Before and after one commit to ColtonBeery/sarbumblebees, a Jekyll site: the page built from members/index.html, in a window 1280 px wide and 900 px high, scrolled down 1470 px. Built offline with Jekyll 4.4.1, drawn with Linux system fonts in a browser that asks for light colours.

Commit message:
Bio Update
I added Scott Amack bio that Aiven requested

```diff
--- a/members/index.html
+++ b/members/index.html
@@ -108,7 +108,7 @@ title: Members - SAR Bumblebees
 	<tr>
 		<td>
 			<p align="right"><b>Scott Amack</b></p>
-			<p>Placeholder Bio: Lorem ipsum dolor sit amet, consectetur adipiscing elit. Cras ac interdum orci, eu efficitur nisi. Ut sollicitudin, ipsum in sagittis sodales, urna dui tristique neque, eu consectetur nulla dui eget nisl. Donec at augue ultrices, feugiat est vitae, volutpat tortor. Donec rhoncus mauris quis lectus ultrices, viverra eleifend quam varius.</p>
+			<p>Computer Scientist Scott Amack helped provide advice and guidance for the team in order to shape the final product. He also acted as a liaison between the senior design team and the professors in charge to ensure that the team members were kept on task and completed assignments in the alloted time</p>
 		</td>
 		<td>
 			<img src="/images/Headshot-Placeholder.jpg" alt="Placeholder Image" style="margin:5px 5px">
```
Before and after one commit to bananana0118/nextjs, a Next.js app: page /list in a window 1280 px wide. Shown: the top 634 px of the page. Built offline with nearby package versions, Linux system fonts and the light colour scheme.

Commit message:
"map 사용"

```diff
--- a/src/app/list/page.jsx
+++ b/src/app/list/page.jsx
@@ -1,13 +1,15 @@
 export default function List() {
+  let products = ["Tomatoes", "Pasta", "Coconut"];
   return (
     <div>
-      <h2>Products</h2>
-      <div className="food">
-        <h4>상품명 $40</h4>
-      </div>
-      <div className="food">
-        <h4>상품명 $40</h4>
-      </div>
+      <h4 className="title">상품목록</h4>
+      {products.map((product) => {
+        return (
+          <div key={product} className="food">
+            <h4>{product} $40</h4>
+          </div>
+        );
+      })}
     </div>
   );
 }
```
▬▬▬▬▬▬
▸ **What to work on**: Read through the entries and count the lines where "title" appears; respond with the number only.

▸ **Output for this task**: 2